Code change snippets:
^^^^^^^^

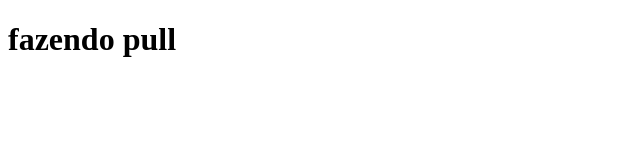
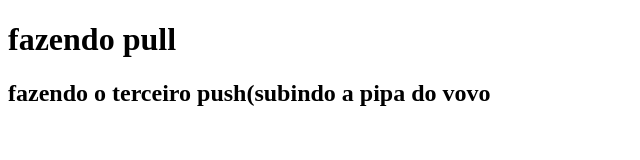
Before and after one commit to SandroRMio/xxx, a plain HTML site: page index.html in a window 1280 px wide. Shown: the whole page, without its empty margins (0-640 px from the left). Drawn offline with Linux system fonts and the light colour scheme.

Commit message:
devolvendo o pull com um push

```diff
--- a/index.html
+++ b/index.html
@@ -7,5 +7,6 @@
 </head>
 <body>
     <h1>fazendo pull</h1>
+    <h2>fazendo o terceiro push(subindo a pipa do vovo</h2>
 </body>
 </html>
```
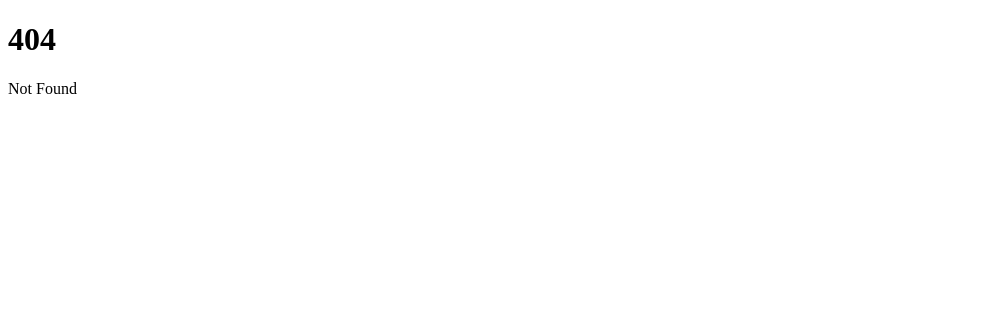
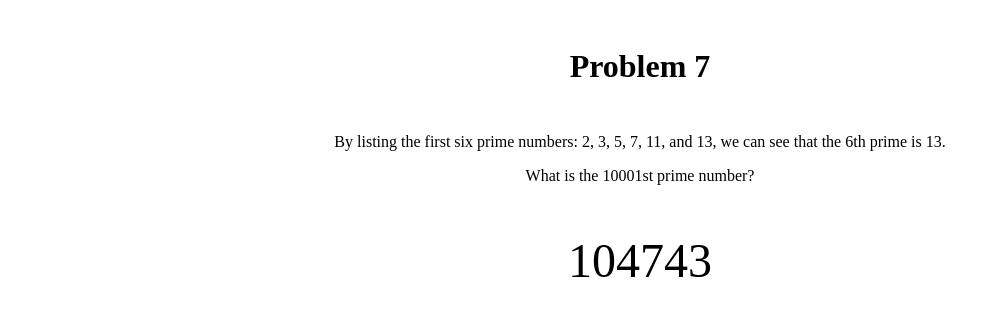
Before and after one commit to jmilesporter/project-euler, a SvelteKit app: page /problem-7 in a window 1280 px wide. Before the commit this address had no page. Shown: the top 316 px of the page, without its empty margins (0-996 px from the left). Built offline with nearby package versions, Linux system fonts and the light colour scheme.

Commit message:
Problem 7.

```diff
--- /dev/null
+++ b/src/routes/(problems)/problem-7/+page.svelte
@@ -0,0 +1,51 @@
+<script>
+	function isPrime(n) {
+		if (n < 2) {
+			return false;
+		}
+		for (let i = 2; i <= Math.sqrt(n); i++) {
+			if (n % i === 0) {
+				return false;
+			}
+		}
+		return true;
+	}
+	// given a natural number 'n', determine
+	// if the number is prime or not
+	function countPrimes() {
+		let primes = [];
+		for (let i = 2; i <= 1000000; i++) {
+			if (isPrime(i)) {
+				primes.push(i);
+			}
+		}
+
+		return primes[10000];
+	}
+	let answer = countPrimes();
+</script>
+
+<h1>Problem 7</h1>
+
+<p>
+	By listing the first six prime numbers: 2, 3, 5, 7, 11, and 13, we can see that the 6th prime is
+	13.
+</p>
+<p>What is the 10001st prime number?</p>
+
+<p class="answer">{answer}</p>
+
+<style>
+	h1 {
+		text-align: center;
+		margin: 1.5em;
+	}
+	p {
+		text-align: center;
+	}
+	.answer {
+		text-align: center;
+		font-size: xxx-large;
+		align-items: center;
+	}
+</style>
```
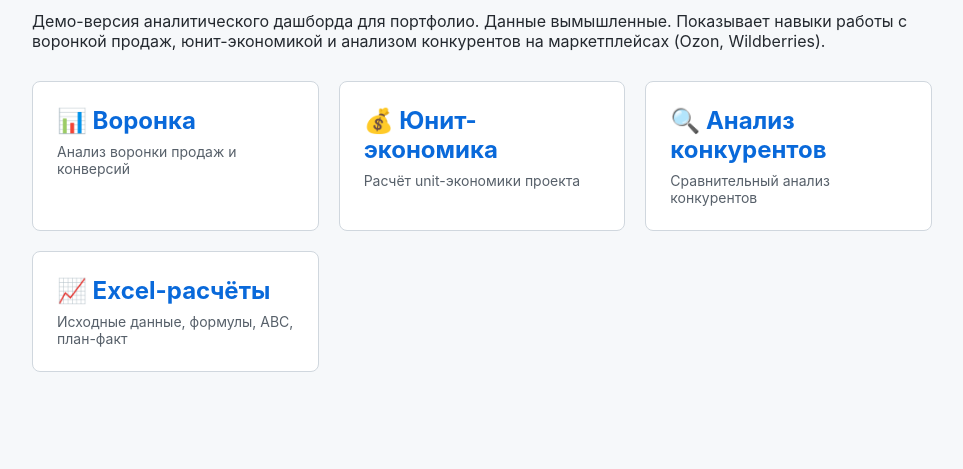
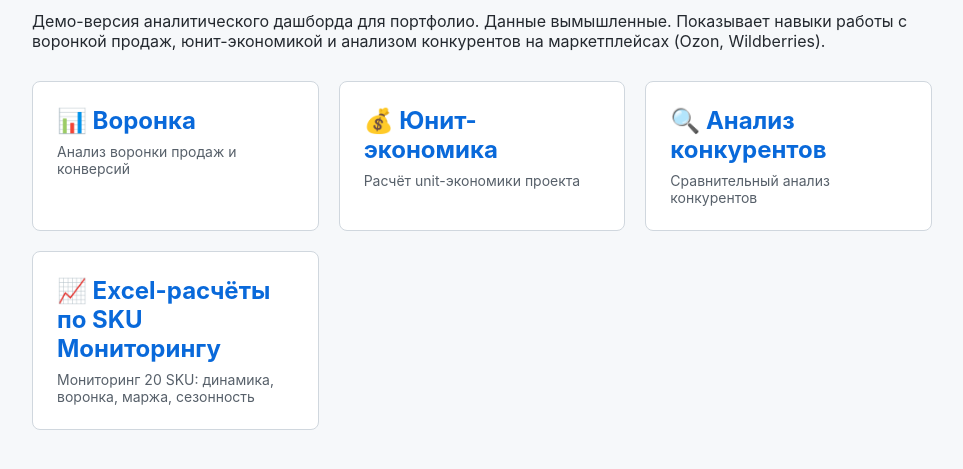
Before and after one commit to shumius21-ux/Shumelkin-Dashboard, a plain HTML site: page index.html in a window 1280 px wide. Shown: the part 101-570 px from the top of the page, without its empty margins (158-1121 px from the left). Drawn offline with Linux system fonts and the light colour scheme.

Commit message:
Update index.html

```diff
--- a/index.html
+++ b/index.html
@@ -65,8 +65,8 @@
             <p>Сравнительный анализ конкурентов</p>
         </a>
                 <a href="Excel.html" class="card">
-            <h2>📈 Excel-расчёты</h2>
-            <p>Исходные данные, формулы, ABC, план-факт</p>
+            <h2>📈 Excel-расчёты по SKU Мониторингу</h2>
+            <p>Мониторинг 20 SKU: динамика, воронка, маржа, сезонность</p>
         </a>
     </div>
 </body>
```
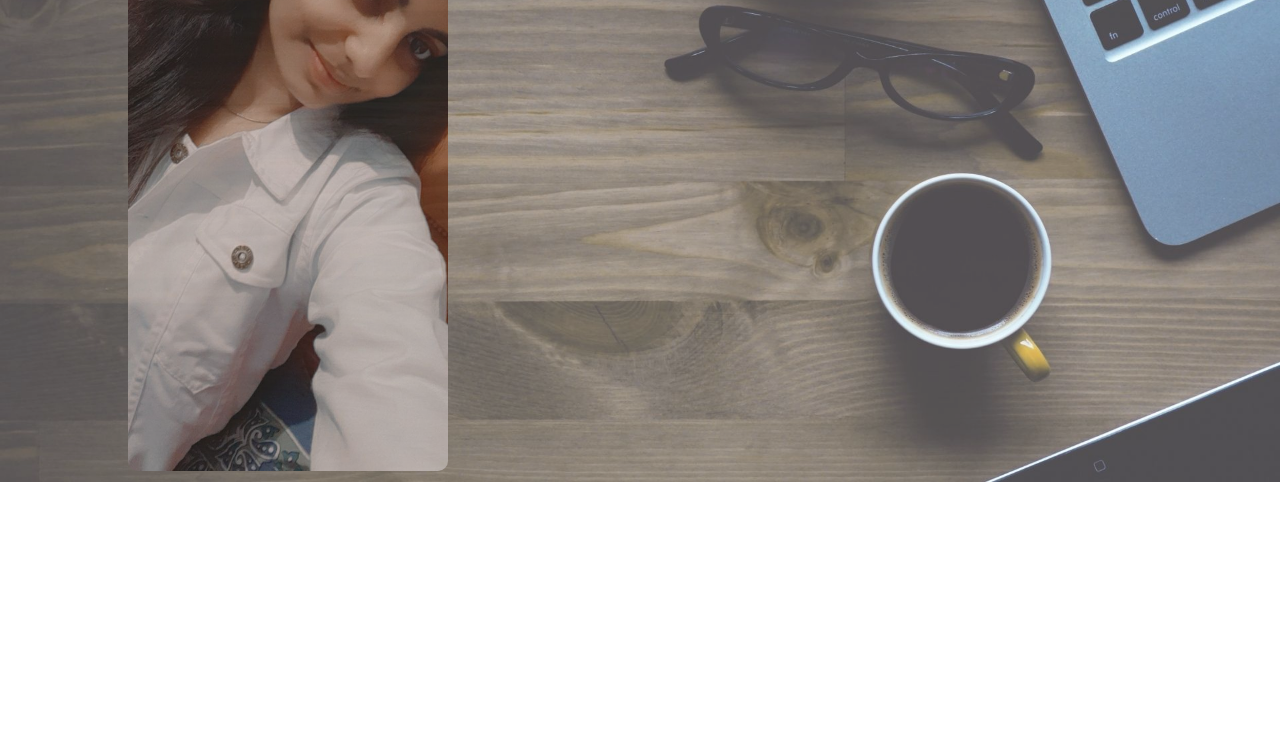
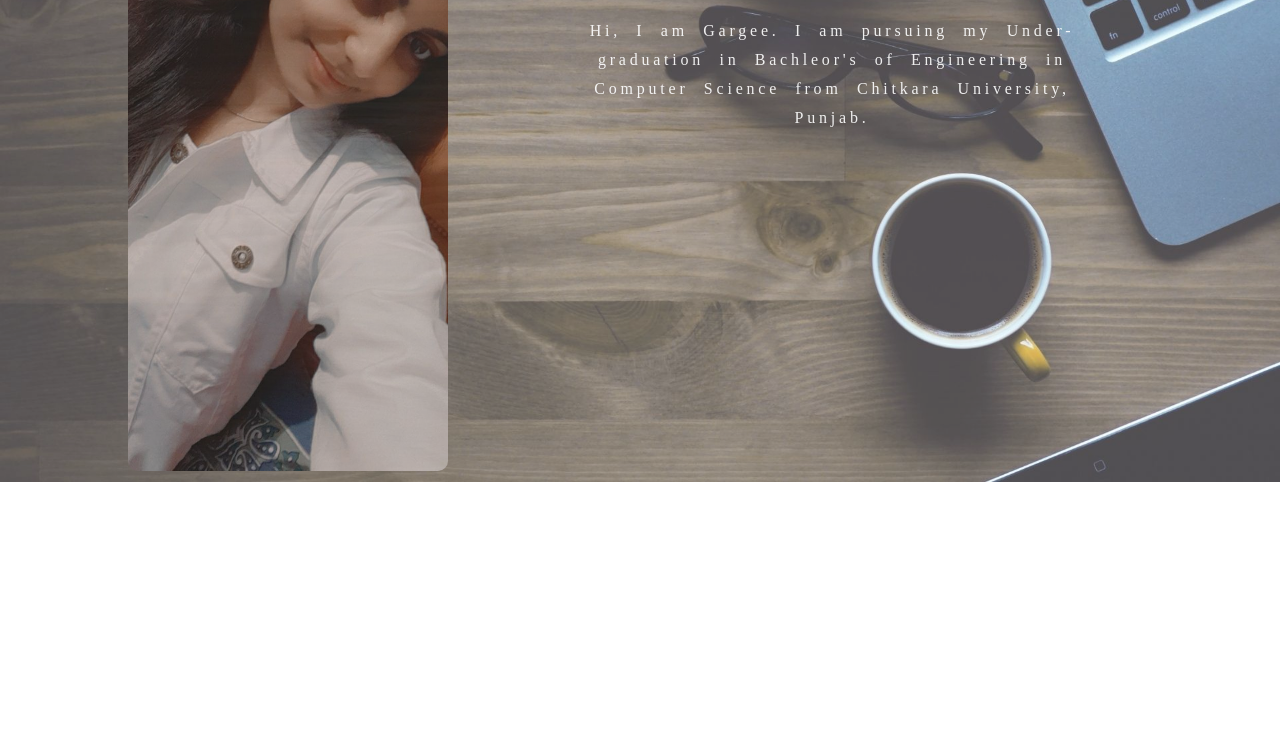
Before and after one commit to dgargee12/portfolio, a plain HTML site: page index.html in a window 1280 px wide. Shown: the part 330-1064 px from the top of the page. After the commit the page ends 1001 px from the top, so only its background shows below. Drawn offline with Linux system fonts and the light colour scheme.

Commit message:
Update stylesheet.css

```diff
--- a/stylesheet.css
+++ b/stylesheet.css
@@ -20,23 +20,31 @@ body {
    margin-left: 10%;
    border-radius: 10px;
    opacity: 0.8;
-   /* float: left; */
 }
 
 .info {
    float: right;
    position: relative;
-   margin-right: 20%;
+   margin-right: 15%;
+   width: 40%;
    margin-top: 10%;
    color: white;
+   text-align: center;
 }
 
 .info h1 {
    letter-spacing: 3mm;
    word-spacing: 4mm;
    opacity: 0.9;
-   font-size: 40px;
-   /* margin-right: 30%; */
+   font-size: 3rem;
+}
+
+.info p {
+   letter-spacing: 1mm;
+   word-spacing: 2mm;
+   opacity: 0.9;
+   font-size: 1rem;
+   line-height: 1.8;
 }
 
 .content {
```
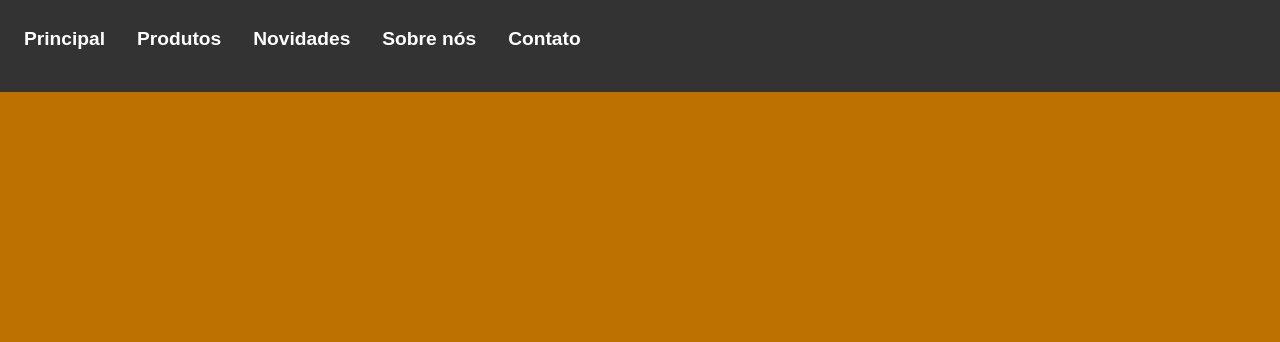
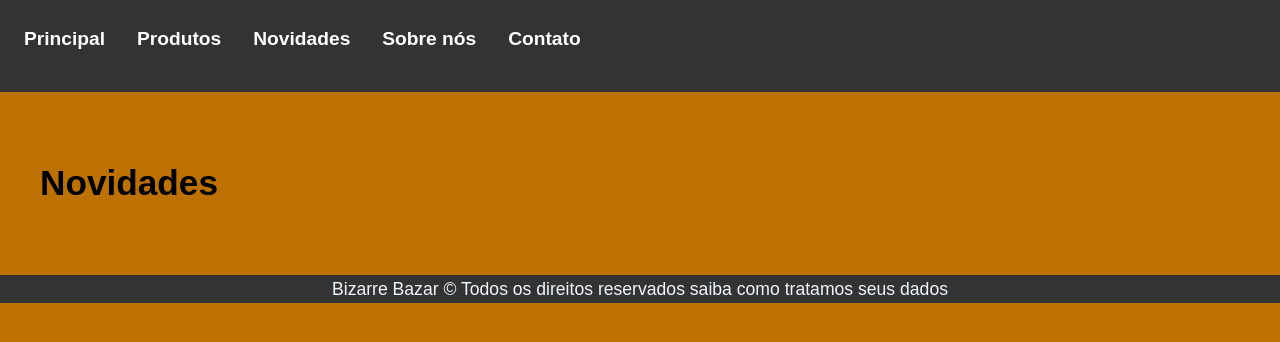
Before and after one commit to Kaua-Vitor/tapetes, a plain HTML site: page novidades.html in a window 1280 px wide. Drawn offline with Linux system fonts and the light colour scheme.

Commit message:
Update novidades.html
coloquei um titulo na página

```diff
--- a/novidades.html
+++ b/novidades.html
@@ -8,19 +8,50 @@
     <meta name="author" content="Lucas Rolim, João Gabriel, Rafael, Kaua, Miguel">
     <title>Bizarre Bazar - Novidades</title>
     <link rel="stylesheet" href="style.css">
+<style>
+    .header {
+        display: flex;
+        justify-content: space-between;
+        align-items: center;
+        padding: 20px 0;
+    }
+
+    .container {
+            max-width: 1200px;
+            margin: 0 auto;
+            padding: 20px;
+        }
+
+</style>
 
 </head>
 <body>
 
+
     <nav>
         <ul>
-            <li><a href="site.html">Principal</a></li>
+            <li><a href="index.html">Principal</a></li>
             <li><a href="produtos.html">Produtos</a></li>
             <li><a href="novidades.html">Novidades</a></li>
             <li><a href="sobre.html">Sobre nós</a></li>
             <li><a href="fale_conosco.html">Contato</a></li>
         </ul>
     </nav>
+
+<div class="container">
+    <header class="header">
+        <h1>Novidades</h1>
+
+    </header>
+
+</div>
+
+
+
+<footer style="background-color: #333; text-align: center; color: aliceblue;"> Bizarre Bazar © Todos os direitos reservados
+    <a href="https://www.planalto.gov.br/ccivil_03/_ato2015-2018/2018/lei/l13709.htm" style="text-decoration: none; text-decoration-line: none; color: aliceblue;">
+        saiba como tratamos seus dados</a></footer>
+
 </body>
 
 </html>
```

^^^^^^^^

### EXERCISE
The answer should be a single number: the count of lines in the data that include the string "page".

### PROBLEM SOLUTION
6